• DIRECTIONS: Nothing but a number should be written: the count of lines below that contain "height".

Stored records
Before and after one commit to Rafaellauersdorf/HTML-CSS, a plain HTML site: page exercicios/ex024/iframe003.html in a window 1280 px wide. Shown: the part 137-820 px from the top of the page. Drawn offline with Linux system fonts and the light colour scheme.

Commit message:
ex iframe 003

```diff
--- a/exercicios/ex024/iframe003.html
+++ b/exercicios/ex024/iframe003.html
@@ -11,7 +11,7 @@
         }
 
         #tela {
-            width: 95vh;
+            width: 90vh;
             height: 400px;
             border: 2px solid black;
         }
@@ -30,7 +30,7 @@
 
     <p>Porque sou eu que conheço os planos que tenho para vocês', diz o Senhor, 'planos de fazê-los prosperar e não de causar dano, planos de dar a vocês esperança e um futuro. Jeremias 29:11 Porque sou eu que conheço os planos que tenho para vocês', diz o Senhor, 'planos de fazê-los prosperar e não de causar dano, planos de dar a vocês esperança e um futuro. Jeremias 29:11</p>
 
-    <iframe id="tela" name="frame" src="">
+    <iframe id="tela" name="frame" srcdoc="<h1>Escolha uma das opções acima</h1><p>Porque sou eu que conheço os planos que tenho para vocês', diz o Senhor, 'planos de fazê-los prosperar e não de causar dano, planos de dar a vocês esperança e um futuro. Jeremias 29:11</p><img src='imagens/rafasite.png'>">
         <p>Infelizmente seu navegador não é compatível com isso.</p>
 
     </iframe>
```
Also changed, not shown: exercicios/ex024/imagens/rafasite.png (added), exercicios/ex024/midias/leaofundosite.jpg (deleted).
...
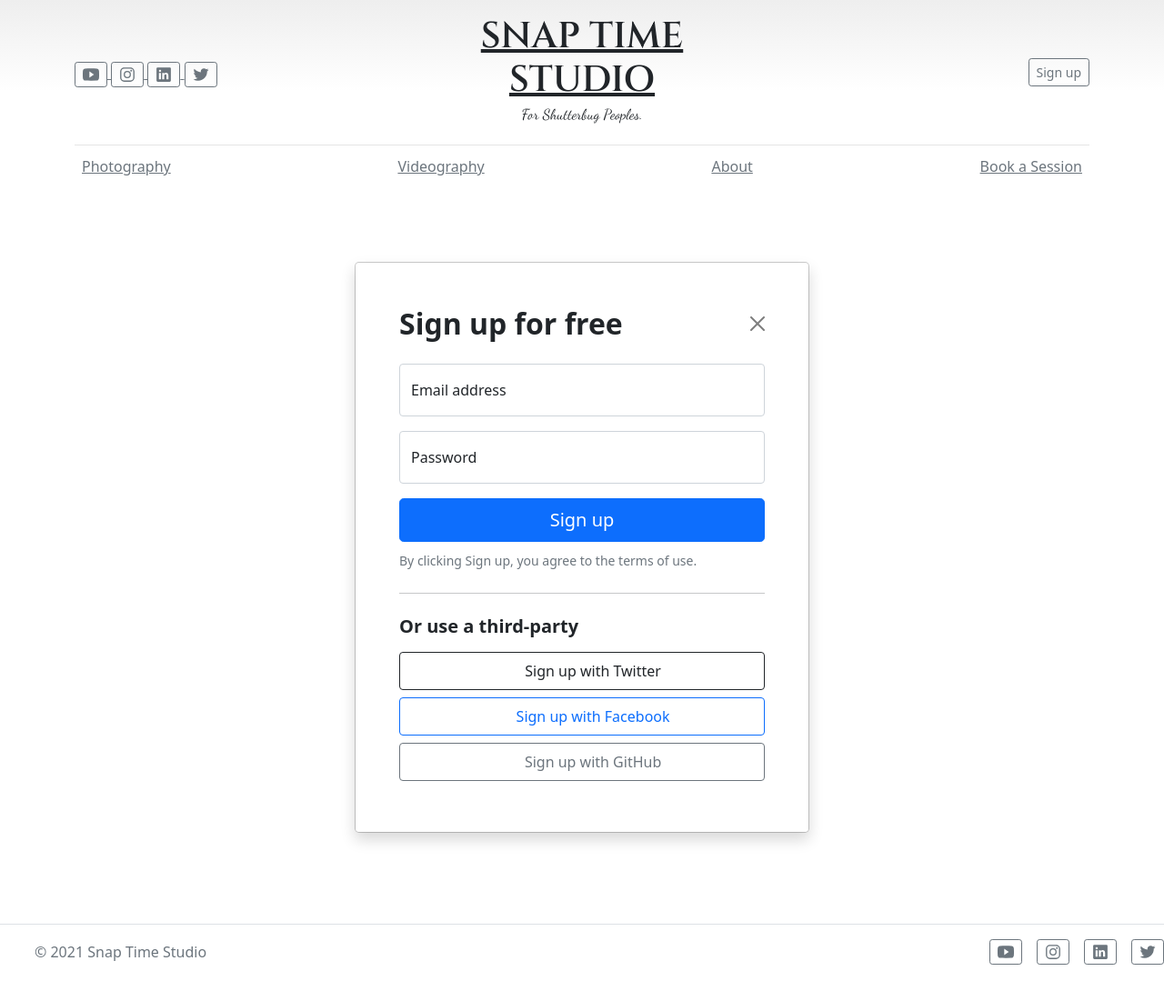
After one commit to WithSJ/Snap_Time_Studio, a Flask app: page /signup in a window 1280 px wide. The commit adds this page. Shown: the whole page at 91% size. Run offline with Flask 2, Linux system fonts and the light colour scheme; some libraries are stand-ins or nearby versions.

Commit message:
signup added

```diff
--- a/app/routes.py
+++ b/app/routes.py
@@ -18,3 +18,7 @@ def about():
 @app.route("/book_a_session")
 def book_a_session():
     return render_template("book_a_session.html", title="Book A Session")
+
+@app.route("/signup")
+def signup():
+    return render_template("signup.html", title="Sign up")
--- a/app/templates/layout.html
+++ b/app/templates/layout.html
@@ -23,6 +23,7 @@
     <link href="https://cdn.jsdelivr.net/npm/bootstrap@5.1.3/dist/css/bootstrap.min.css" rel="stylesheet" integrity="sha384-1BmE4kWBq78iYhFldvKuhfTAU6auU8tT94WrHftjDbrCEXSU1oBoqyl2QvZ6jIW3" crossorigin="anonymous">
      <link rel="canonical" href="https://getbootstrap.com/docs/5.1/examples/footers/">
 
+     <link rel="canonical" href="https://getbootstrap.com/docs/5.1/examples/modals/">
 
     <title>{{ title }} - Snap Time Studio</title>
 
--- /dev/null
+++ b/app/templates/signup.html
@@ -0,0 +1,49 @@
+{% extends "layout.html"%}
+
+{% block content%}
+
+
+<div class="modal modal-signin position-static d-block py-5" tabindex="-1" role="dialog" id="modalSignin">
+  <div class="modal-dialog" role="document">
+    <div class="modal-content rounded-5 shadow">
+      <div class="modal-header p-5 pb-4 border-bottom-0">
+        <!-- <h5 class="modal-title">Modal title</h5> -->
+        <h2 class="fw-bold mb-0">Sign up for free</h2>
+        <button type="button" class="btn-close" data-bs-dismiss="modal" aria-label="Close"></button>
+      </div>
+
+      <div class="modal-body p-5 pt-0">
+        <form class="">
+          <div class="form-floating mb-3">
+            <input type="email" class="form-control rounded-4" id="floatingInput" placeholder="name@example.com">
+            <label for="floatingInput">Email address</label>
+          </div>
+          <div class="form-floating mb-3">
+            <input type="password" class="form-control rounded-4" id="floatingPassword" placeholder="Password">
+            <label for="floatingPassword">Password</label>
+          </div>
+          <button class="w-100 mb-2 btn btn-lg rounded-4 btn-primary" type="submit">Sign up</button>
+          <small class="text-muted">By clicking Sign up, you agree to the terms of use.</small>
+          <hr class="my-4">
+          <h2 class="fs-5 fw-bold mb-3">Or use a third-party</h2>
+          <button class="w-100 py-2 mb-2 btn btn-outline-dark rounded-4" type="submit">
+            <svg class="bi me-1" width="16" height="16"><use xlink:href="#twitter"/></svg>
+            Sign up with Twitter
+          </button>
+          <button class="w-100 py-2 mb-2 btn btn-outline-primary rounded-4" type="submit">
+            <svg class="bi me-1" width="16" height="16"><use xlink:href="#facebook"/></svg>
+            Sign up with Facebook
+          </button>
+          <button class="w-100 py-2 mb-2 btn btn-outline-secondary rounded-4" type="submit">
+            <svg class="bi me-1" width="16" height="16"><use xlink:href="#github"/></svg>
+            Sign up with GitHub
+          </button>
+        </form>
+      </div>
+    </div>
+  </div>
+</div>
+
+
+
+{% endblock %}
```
* * *
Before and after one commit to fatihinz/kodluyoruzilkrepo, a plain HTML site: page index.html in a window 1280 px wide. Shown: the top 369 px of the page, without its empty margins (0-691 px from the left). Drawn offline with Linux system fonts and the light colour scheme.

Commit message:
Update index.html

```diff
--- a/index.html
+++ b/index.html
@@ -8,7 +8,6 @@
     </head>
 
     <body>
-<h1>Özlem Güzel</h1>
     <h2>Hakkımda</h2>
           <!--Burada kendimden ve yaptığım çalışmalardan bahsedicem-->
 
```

• SOLUTION TO THIS PROBLEM: 4